But note that there’s a bit of an asterisk attached to those figures.
RENTcafe estimates that San Francisco’s apartment stock will increase by 9,362 units by the end of 2016. That’s more than we added the last two years combined (4,144 in 2015 and 4,746 in 2014). And it’s almost as many as we added over the entirety of 2010 through 2013.
In fact, that figure would be very nearly one new apartment for every new San Franciscan the city projects will put down roots in the city this year…if all of those units were actually coming to the city itself.
But RENTcafe is measuring new construction in the "San Francisco metro area," which is not just the city. Back in June, the real estate group Paragon and the San Francisco Business Times estimated a much more modest figure of 4,100 new rentals in the San Francisco proper.
RENTcafe has not yet responded to our requests to specify which cities it’s measuring here. Still, that construction is skyrocketing across the same region compared to the past decade is hardly insignificant no matter what.
Paragon analyst Patrick Carlisle points out that’s still a huge figure for the city. "Remember, for a few years there we basically stopped building apartments," Carlisle told Curbed SF.
Even so, we must ask: Is it enough?
Taking a look at the other 19 largest cities surveyed, Miami is building the most per capita, finishing one new apartment per 31 residents (based on 2013 census estimates). Seattle is the busiest builder on the West Coast, with one new unit per 48 residents. And San Jose is California’s biggest per capita builder at 170.
And San Francisco? Our 4,100 new apartments is just one per 204 persons. Only three cities managed to do less: San Diego (225), Chicago (324), and New York City (396).
Of course, the city has quite of a bit of non-apartment construction going on as well. And by any standard, our presently robust output is downright uncharacteristic. If you still can’t decide whether it’s enough, you can always just wait until you need a new place and then see what happens.

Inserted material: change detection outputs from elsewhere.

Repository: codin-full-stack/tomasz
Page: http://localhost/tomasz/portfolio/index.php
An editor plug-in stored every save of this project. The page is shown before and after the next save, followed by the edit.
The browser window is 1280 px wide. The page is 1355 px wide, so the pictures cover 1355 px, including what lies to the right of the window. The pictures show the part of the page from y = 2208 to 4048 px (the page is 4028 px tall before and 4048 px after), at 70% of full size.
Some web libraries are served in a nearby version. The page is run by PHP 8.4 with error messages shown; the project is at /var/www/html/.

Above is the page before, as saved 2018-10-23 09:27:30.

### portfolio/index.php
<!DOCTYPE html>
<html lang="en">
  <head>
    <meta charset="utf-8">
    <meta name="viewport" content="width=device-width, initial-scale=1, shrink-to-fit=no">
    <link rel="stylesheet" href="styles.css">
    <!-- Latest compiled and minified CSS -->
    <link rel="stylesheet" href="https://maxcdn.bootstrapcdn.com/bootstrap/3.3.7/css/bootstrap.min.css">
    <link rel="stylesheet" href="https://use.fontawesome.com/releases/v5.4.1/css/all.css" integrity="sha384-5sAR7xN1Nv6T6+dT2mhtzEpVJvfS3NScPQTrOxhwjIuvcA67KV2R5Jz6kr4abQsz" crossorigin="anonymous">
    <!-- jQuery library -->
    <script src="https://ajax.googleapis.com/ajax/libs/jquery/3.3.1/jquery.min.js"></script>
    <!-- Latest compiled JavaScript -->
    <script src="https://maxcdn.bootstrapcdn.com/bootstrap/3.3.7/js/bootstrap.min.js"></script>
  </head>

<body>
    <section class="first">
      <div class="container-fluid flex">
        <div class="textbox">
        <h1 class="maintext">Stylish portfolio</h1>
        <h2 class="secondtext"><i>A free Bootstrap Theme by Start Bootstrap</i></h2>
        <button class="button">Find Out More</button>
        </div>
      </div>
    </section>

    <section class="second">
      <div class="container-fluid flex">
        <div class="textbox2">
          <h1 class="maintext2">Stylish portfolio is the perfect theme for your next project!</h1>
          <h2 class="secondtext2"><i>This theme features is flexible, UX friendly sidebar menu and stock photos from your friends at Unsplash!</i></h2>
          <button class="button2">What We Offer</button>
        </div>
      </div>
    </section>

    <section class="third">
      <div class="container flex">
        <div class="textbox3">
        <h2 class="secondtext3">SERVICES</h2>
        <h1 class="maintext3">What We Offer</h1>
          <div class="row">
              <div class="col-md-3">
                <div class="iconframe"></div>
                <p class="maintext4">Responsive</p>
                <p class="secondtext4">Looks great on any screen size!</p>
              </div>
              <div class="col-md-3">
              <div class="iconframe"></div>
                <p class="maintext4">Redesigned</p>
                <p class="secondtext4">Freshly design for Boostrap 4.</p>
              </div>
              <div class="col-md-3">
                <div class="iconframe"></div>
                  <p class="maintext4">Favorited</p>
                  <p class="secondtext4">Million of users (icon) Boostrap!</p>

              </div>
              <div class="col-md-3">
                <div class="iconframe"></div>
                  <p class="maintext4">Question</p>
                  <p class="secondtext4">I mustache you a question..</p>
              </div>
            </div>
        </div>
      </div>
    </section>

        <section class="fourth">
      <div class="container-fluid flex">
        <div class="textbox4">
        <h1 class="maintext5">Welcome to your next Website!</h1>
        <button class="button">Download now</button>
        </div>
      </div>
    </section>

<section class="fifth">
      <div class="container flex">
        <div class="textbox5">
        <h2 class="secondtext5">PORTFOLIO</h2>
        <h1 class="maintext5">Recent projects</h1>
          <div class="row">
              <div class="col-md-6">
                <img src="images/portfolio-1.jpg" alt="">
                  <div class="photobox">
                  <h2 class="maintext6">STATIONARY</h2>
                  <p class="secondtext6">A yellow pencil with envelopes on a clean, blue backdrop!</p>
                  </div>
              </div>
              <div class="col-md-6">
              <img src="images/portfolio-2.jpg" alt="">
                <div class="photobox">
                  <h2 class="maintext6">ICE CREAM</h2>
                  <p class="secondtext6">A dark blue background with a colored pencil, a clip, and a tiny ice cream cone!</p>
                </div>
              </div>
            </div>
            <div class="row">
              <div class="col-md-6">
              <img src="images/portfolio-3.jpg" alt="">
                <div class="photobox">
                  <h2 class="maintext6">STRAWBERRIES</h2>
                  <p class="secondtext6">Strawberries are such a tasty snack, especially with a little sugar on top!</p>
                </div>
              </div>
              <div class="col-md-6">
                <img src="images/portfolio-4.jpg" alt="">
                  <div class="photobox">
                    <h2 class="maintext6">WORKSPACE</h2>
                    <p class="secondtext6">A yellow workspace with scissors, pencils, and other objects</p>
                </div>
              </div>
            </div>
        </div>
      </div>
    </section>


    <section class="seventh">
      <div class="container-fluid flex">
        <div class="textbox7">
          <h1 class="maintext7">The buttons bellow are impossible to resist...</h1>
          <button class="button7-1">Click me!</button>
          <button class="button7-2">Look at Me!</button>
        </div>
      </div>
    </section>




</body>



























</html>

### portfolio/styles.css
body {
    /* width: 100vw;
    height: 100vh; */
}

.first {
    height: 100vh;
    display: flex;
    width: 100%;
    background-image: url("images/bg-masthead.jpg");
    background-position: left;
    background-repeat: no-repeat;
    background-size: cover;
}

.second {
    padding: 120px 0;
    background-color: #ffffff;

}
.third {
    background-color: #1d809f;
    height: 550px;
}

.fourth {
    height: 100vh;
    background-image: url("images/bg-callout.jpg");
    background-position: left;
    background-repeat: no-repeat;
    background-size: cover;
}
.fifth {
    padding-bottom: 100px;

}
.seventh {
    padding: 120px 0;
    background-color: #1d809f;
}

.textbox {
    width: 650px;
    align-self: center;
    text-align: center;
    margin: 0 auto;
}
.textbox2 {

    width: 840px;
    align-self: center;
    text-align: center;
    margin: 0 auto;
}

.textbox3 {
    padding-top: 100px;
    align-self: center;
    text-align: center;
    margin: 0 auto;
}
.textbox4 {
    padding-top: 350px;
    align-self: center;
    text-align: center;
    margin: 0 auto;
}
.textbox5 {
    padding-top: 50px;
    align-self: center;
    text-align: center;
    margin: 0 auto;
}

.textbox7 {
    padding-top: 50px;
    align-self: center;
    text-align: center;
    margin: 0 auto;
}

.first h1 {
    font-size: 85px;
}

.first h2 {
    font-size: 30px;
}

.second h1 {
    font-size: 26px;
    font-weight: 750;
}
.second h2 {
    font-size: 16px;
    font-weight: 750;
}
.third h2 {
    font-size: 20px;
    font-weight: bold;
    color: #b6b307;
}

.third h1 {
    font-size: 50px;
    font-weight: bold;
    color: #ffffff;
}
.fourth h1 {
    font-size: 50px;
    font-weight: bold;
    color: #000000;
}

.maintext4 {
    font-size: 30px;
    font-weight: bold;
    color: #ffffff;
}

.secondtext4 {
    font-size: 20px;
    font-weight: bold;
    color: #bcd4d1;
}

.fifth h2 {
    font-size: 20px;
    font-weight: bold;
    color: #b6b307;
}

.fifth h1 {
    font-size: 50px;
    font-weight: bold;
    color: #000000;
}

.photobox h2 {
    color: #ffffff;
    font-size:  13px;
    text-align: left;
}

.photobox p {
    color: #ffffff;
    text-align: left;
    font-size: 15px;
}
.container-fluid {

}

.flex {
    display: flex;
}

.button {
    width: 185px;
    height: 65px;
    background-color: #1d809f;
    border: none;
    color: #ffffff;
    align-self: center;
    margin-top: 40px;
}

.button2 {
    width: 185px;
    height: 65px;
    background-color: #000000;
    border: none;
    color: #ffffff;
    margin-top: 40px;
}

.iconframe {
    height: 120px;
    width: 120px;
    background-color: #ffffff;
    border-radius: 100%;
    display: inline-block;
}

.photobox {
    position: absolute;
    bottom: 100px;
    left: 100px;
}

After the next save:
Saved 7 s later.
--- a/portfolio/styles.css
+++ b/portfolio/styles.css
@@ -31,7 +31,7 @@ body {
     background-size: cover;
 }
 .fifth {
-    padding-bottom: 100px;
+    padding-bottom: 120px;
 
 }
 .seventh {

- Apartment Construction at Ten Year High [RENTCafe]
- Annual Report, 2014 [Planning Department]
- New Housing Construction [Paragon]